Tuesday, November 28, 2023
HomeAwardsTowards food sufficiency with the National Farmers Awards

Towards food sufficiency with the National Farmers Awards


January 20,2017,Nairobi.Four years ago, in the wake of growing demand for food from a ballooning population and growing concern by smallholder farmers over increasing threats to farm production, we at Elgon Kenya set out on a journey to walk with them in their farming pursuit and pat their backs for the hard work.

Our resolve was inspired by the remarkable efforts our smallholder farmers, who form the bulk of the country’s producers, put into feeding our nation. Yet they remain unsung even as other professions celebrate the best in their industries.

We launched the annual National Farmers Awards, a fete that rewards the best in the agriculture sector. Four years later, the scheme has grown in stature, influence and impact to levels that have overwhelmed us. Farmers from even the remotest parts of the country have taken part in the fete with judges of the competition who visited the farmers to grade them returning impressive stories of ordinary farmers surmounting numerous odds to keep the country fed. But it is the impact that the awards are having right down the farms across the country that is more motivating.

After the fanfare and glamour that comes with the award ceremony, the winners have gotten down to work, opening up their farms to fellow farmers for training and consultation. It has set in motion a farming revolution in ways we never imagined. A winner in last year’s awards has gone on to open his farm to students in high schools and colleges with a view to showing them that agriculture is a profitable profession.

Such are the tenets we seek to cultivate among our youth who we are counting on in sustaining food production pursuits. It is a vow Elgon Kenya has always made, to ensure that the environment through which food is produced is as enjoyable and exciting to our farmers as possible. It explains a host of innovations we have also rolled out which include the Elgon Kinga Mimea greenhouses customized to our farmers’ liking. It costs a fraction of what conventional greenhouses are priced and is guided by the fact that the essence of the greenhouse is in sheeting materials not in the metal structure.

This strategy is meant to reach as many smallholder farmers as possible, who are unable to afford the prohibitive cost of conventional greenhouses. While computing the price to charge for greenhouses, companies factor in the cost of materials like metal, sheeting materials among others. This contributes to the high price of greenhouses, a situation Elgon Kenya intends to correct.

Farmers look for construction materials, for example wood, which is cheaper than metal and then our team provides a design for the greenhouses and free agronomic support.
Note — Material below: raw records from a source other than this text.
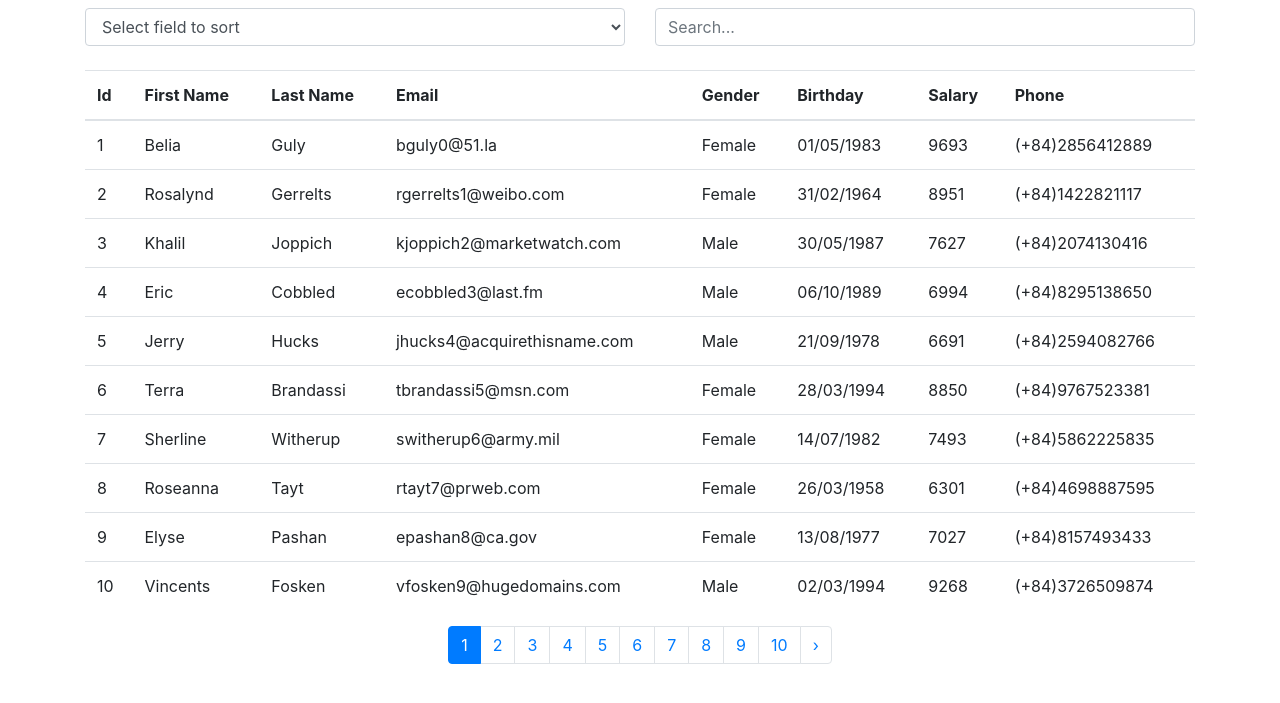
Repository: nguy3nds/table-app
Page: /
An editor plug-in stored every save of this project. The page is shown before and after the next save, followed by the edit.
The browser window is 1280 px wide. The pictures show the whole page.
The project was rebuilt for these pictures with package versions that can differ from the ones it lists, and the page was loaded fresh each time.

Above is the page before, as saved 2021-09-21 14:53:57.

### src/index.tsx
import React from 'react';
import ReactDOM from 'react-dom';
import './index.css';
import App from './App';
import reportWebVitals from './reportWebVitals';
import 'bootstrap/dist/css/bootstrap.min.css';

ReactDOM.render(
  <React.StrictMode>
    <App />
  </React.StrictMode>,
  document.getElementById('root')
);

// If you want to start measuring performance in your app, pass a function
// to log results (for example: reportWebVitals(console.log))
// or send to an analytics endpoint. Learn more: https://bit.ly/CRA-vitals
reportWebVitals();

### src/App.tsx
import "./App.css";
import Data from "./users.json";
import Form from "react-bootstrap/Form";
import { Col, Container, Row, Table } from "react-bootstrap";
import { ChangeEvent, useEffect, useState } from "react";
import PaginateComponent from "./components/PaginateComponent";
import SelectionBox from "./components/SelectionBox";
import UserInOnePage from "./components/UserInOnePage";

export interface User {
  id: number;
  firstName: string;
  lastName: string;
  email: string;
  gender: string;
  birthday: string;
  salary: number;
  phone: string;
}

const App: React.FC = () => {
  const [users, setUsers] = useState<User[]>([]);
  const [data, setData] = useState<User[]>(Data);
  const [currentPage, setCurrentPage] = useState<number>(1);

  const USER_PER_PAGE = 10;

  useEffect(() => {
    const indexLastUser = currentPage * USER_PER_PAGE;
    const indexFirstUser = indexLastUser - USER_PER_PAGE;
    const currentUsers = data.slice(indexFirstUser, indexLastUser);

    setUsers(currentUsers);
  }, [currentPage, data]);

  const onSort = (e: React.ChangeEvent<HTMLInputElement>) => {
    let keyObj: keyof User = e.target.value as keyof User;
    let sortedUsers = users.sort((a: User, b: User) => {
      if (a[keyObj] < b[keyObj]) return -1;
      if (a[keyObj] > b[keyObj]) return 1;
      return 0;
    });
    setUsers([...sortedUsers]);
  };

  const onSelectedPage = (pageNum: number) => {
    setCurrentPage(pageNum);
  };

  const onPrev = () => {
    setCurrentPage(currentPage - 1);
  };

  const onNext = () => {
    setCurrentPage(currentPage + 1);
  };

  const onSearch = (e: ChangeEvent<HTMLInputElement>) => {
    let searchUsers = Data.filter((user: User) => {
      for (let prop in user) {
        if (
          user[prop as keyof User]
            .toString()
            .toLowerCase()
            .includes(e.target.value.toLowerCase())
        ) {
          return user;
        }
      }
      return false;
    });
    setData(searchUsers);
  };

  return (
    <div className="App">
      <Container>
        <Table>
          <Row className="my-2">
            <Col>
              <SelectionBox handleSelection={onSort} />
            </Col>
            <Col>
              <input
                className="form-control"
                type="text"
                placeholder="Search..."
                onChange={onSearch}
              />
            </Col>
          </Row>

          <UserInOnePage users={users} />

          {data.length !== 0 && (
            <Row className="justify-content-center">
              <PaginateComponent
                pageNumber={Math.ceil(data.length / USER_PER_PAGE)}
                currentPage={currentPage}
                onSelectPage={onSelectedPage}
                handlePrev={onPrev}
                handleNext={onNext}
              />
            </Row>
          )}

          {data.length === 0 && (
            <Row className="justify-content-center">
              <p>Couldn't find anything for these key words</p>
            </Row>
          )}
        </Table>
      </Container>
    </div>
  );
};

export default App;

### src/components/PaginateComponent.tsx
import { Pagination } from 'react-bootstrap';

function PaginateComponent({ pageNumber, currentPage, onSelectPage, handlePrev, handleNext }: any) {
    let items = [];
    for (let number = 1; number <= pageNumber; number++) {
        items.push(
            <Pagination.Item key={number} active={number === currentPage} onClick={() => onSelectPage(number)}>
                {number}
            </Pagination.Item>,
        );
    }
    return (
        <div>
            <Pagination>
                {currentPage !== 1 && <Pagination.Prev onClick={handlePrev} />}
                {items}
                {currentPage !== pageNumber && <Pagination.Next onClick={handleNext}/>}
            </Pagination>
        </div>
    );
}

export default PaginateComponent;

### src/components/SelectionBox.tsx
import Form from "react-bootstrap/Form";
import React from "react";

// // Type '{ handleSelection: (e: ChangeEvent<HTMLInputElement>) => void; }' is not assignable to type 'IntrinsicAttributes & Event & { children?: ReactNode; }'.
//   Property 'handleSelection' does not exist on type 'IntrinsicAttributes & Event & { children?: ReactNode; }'.

const SelectionBox: React.FC<any> = ({ handleSelection }) => {
  return (
    <Form>
      <Form.Group>
        <Form.Control as="select" onChange={handleSelection}>
          <option>Select field to sort</option>
          <option value={"id"}>Id</option>
          <option value={"firstName"}>First Name</option>
          <option value={"lastName"}>Last Name</option>
          <option value={"email"}>Email</option>
          <option value={"gender"}>Gender</option>
          <option value={"birthday"}>Birthday</option>
          <option value={"salary"}>Salary</option>
          <option value={"phone"}>Phone</option>
        </Form.Control>
      </Form.Group>
    </Form>
  );
};

export default SelectionBox;

### src/components/UserInOnePage.tsx
import React from "react";
import Col from "react-bootstrap/esm/Col";
import Row from "react-bootstrap/esm/Row";
import TableData from "./TableData";

const UserInOnePage = (props: any) => {
  const formatDate = (date: string): string => {
    let d = new Date(date);
    let day =
      d.getDate().toString().length === 2
        ? d.getDate().toString()
        : "0" + d.getDate().toString();
    let month =
      d.getMonth().toString().length === 2
        ? d.getMonth().toString()
        : "0" + d.getMonth().toString();
    return day + "/" + month + "/" + d.getFullYear().toString();
  };

  const content = props.users.map((user: any) => (
    <tr key={user.id}>
      <td>{user.id}</td>
      <td>{user.firstName}</td>
      <td>{user.lastName}</td>
      <td>{user.email}</td>
      <td>{user.gender}</td>
      <td>{formatDate(user.birthday)}</td>
      <td>{user.salary}</td>
      <td>{"(+84)" + user.phone.replace(/-/g, "")}</td>
    </tr>
  ));

  return (
    <div>
      {props.users.length !== 0 && (
        <Row>
          <Col>
            <TableData content={content} />
          </Col>
        </Row>
      )}
    </div>
  );
};

export default UserInOnePage;

### src/components/TableData.tsx
import React from "react";
import Table from "react-bootstrap/Table";

const TableData: React.FC<any> = ({ content }) => {
  return (
    <Table>
      <thead>
        <tr>
          <th>Id</th>
          <th>First Name</th>
          <th>Last Name</th>
          <th>Email</th>
          <th>Gender</th>
          <th>Birthday</th>
          <th>Salary</th>
          <th>Phone</th>
        </tr>
      </thead>
      <tbody>{content}</tbody>
    </Table>
  );
};

export default TableData;

Loaded but not shown: public/index.html (common file); src/index.css (common file); src/reportWebVitals.ts (common file); src/users.json (1002 lines, source omitted); src/App.css (no stored copy; drawn as an empty file)

After the next save:
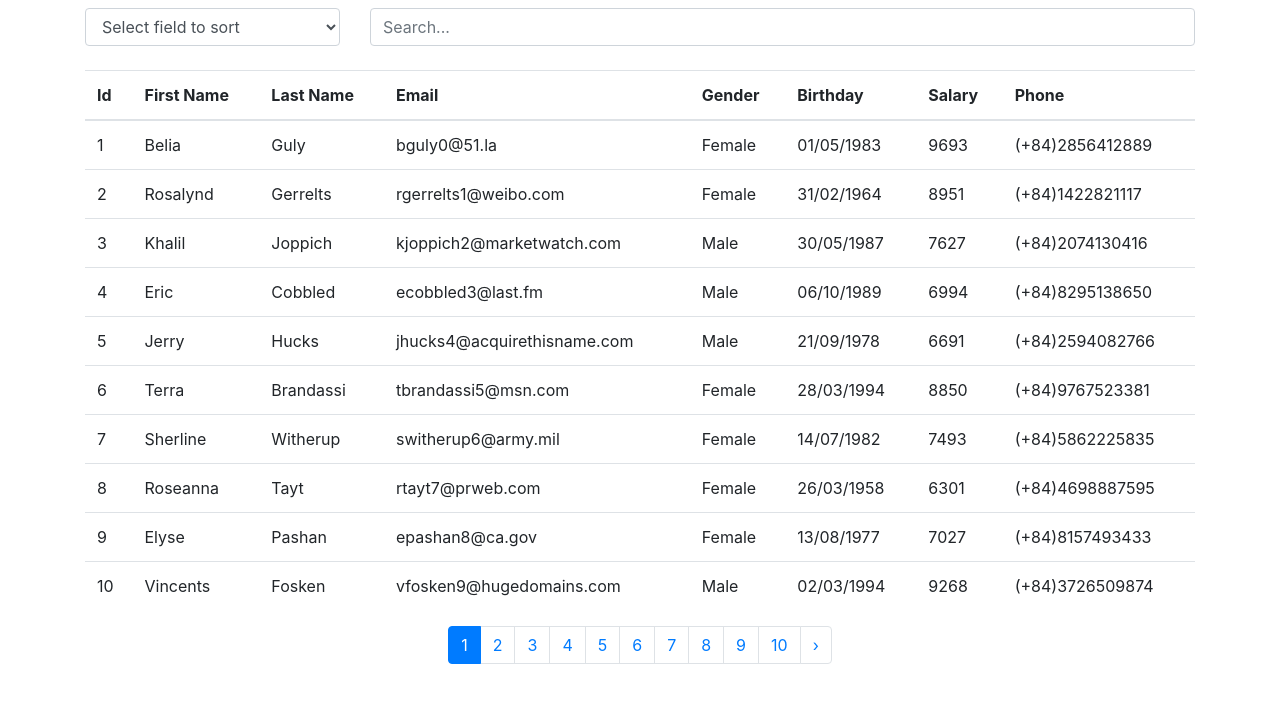
Saved 10 s later.
--- a/src/App.tsx
+++ b/src/App.tsx
@@ -77,7 +77,7 @@ const App: React.FC = () => {
       <Container>
         <Table>
           <Row className="my-2">
-            <Col>
+            <Col md="3">
               <SelectionBox handleSelection={onSort} />
             </Col>
             <Col>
The National Farmers Awards has also taught us the power of numbers and what unity of purpose can achieve for such a crucial sector of our economy. In a classic example of the gains in public private partnership, we have managed to reach farmers across the country working with the able team from the Ministry of Agriculture, Livestock and Fisheries, receiving feedback and interacting with farmers which have offered interesting insights into what they undergo in food production. The county governments remain our formidable partners in the awards assisting us in reaching out to farmers from even the hinterlands and offering their services at the judging process.

The private sector players have also played a key role in our journey of returning dignity to the soil. We are grateful to our partners BASF, Du Pont, Arysta LifeScience Excel Crop Care Limited and our media partners Seeds of Gold and HortiNews for their unwavering commitment to this course.

The Farmers Awards fete has indeed created soil celebrities, but the bigger picture has and will always remain the need to congregate industry players in looking at innovative ways of producing food at the background of growing population and ultimately demand for food even as agricultural land dwindles. Kenya’s resolve to become food sufficient is already winning, with more farmers now farming from a point of information, and we are honoured to be driving this agenda.

- Advertisment -

Most Popular

Recent Comments

Anthony Mutai on Kephis certfied nurseries
GEORGE GAKUO on Kephis certfied nurseries
Beatrice Atieno on Change of guard at Sian Roses
Thomas M.Nzesi on Kephis certfied nurseries
Samson Ongus on Kephis certfied nurseries
Mr Ombeva Iduvagwa on Flowers From Molo Greens
Kipkemoi Samson on Cabbage production tips
JOYCE NAKHANU WAMALWA on Kenya avocados export on the rise
justus wandera on Cabbage production tips
MICHAEL BENEDICT on Kenya avocados export on the rise
murimi gathoni on Cabbage production tips
Olipha Kerubo Atambo on Kenya avocados export on the rise
Mbusa Stephen on Production of Apples
Sospeter Lemoigo on Kephis certfied nurseries
Benjamin temo on Cabbage production tips
Rashid Kipchumba on Kenya avocados export on the rise
Beatrice Ledama on Cabbage production tips
Akello Babra on Cabbage production tips
David gechure ondora on Cabbage production tips
Rutoh titus on Cabbage production tips
Emmanuel Barasa on Cabbage production tips
semujjus@gmail.com solomon on Bungoma’s growing passion